Imagine (K-1)Year 2Unit 6 (Imagine Jesus Caring for Us)Session 6

Caring for His Lambs

Session Introduction

Jesus is the good shepherd who loves us and cares for us.
Faith Nurture Goals
  • Tell how the good shepherd loved and cared for his sheep.
  • Trust that Jesus, our good shepherd, loves and cares for us.
  • Praise and thank Jesus for being our good shepherd.
Memory Challenge
Leader Reflection: Preparing to Tell God's Story

What better way to end this year, and this segment of Dwell, than with this picture of Jesus as the good shepherd who cares for his lambs. In this lesson we bring together two ways in which Jesus spoke of himself as the shepherd. The first is in the parable of the lost sheep in Luke 15.

Luke provides the crucial background for the unforgettable parables of chapter 15. The Jewish leaders were upset that Jesus was spending time with sinners and religious outcasts. Jewish religion in Jesus' day was all about religious purity and keeping the law of Moses.
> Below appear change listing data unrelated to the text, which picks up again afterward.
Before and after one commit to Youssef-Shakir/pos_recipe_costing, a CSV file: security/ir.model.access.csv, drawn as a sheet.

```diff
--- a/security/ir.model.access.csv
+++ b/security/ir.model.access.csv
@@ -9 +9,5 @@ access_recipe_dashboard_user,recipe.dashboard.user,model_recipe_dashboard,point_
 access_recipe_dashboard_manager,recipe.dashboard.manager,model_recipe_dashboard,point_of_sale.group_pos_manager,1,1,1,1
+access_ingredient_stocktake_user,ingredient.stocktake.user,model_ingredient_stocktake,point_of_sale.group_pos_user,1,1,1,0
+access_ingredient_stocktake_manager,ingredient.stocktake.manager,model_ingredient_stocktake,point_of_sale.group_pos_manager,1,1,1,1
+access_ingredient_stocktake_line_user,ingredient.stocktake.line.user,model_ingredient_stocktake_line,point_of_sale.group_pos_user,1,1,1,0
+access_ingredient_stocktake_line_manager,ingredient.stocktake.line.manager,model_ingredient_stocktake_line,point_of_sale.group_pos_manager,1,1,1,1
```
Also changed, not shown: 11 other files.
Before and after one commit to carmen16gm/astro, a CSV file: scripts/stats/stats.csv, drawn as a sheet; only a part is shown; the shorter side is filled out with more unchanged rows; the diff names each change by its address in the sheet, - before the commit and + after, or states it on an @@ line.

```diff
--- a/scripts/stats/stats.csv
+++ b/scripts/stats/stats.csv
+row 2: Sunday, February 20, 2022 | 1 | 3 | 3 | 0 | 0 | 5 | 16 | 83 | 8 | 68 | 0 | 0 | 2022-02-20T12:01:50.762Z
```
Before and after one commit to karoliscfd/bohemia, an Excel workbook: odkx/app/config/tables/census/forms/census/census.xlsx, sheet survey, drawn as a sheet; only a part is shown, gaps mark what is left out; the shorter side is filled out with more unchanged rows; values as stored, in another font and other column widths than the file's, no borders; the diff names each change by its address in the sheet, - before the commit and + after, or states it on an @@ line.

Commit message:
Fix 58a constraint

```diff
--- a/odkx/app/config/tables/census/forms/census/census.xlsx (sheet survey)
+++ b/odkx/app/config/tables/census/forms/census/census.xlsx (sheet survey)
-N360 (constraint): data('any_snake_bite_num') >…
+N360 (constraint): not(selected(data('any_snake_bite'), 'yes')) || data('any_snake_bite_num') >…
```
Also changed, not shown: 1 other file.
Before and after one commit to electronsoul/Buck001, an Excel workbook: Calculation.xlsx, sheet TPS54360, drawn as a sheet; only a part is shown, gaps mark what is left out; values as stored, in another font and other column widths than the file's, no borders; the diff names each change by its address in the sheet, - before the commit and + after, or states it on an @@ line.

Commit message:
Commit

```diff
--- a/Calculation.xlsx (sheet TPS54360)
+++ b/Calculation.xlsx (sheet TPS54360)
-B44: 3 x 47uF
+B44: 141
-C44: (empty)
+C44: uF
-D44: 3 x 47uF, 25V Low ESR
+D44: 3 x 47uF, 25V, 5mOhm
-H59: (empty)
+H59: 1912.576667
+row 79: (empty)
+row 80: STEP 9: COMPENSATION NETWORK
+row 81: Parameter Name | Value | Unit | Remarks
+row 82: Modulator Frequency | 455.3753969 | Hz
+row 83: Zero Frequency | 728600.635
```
Hanging around with obvious sinners might sully one's own commitment (see Psalm 1) and give the sinners the idea they were okay after all. So stay away; keep pure!

In this simple story Jesus makes an analogy between shepherding and himself. That in itself is surprising, since shepherds were considered rough and tough outsiders even in that society. Jesus was saying, "Watch the shepherd in this story, and you'll begin to understand why I hang around with sinners."

In Jesus' day, one hundred sheep were actually quite a large flock. They likely were the joint flock of several neighbors who took turns tending the sheep. This, perhaps, makes it even clearer why the shepherd is so concerned. These sheep aren't just his own, but also his neighbors'. They belong to the community.

Still, it seems strange that the shepherd would leave the 99 out there, vulnerable "in the open country," to go after the lost one. Perhaps he got another shepherd to fill in while he was gone. But that shouldn't sidetrack us. The main point is that the lost sheep becomes the shepherd's passionate focus.

And finding the lost sheep prompts a celebration in the village, especially understandable remembering the communal nature of caring for such a large flock.

In this case (but not always), Jesus makes the analogy of the story starkly clear: "In the same way, there will be more rejoicing in heaven over one sinner who repents than over ninety-nine righteous persons who need no repentance."

Ouch! What did that sound like to these religious leaders complaining about Jesus hanging around with sinners?

As we turn to the gospel of John, we find ourselves in different territory. In this gospel Jesus doesn't tell a story about shepherding. Rather, he tells us that he is the good shepherd. And then he points to several ways in which this analogy is true of him. For one thing, like the shepherds of that day, he knows his sheep individually, by name; the sheep also know his voice and follow when they hear it. There's an intimate relationship, a deep identification between Jesus and his lambs. In fact, it's so deep and personal that Jesus likens it to the relationship between the Father and the Son.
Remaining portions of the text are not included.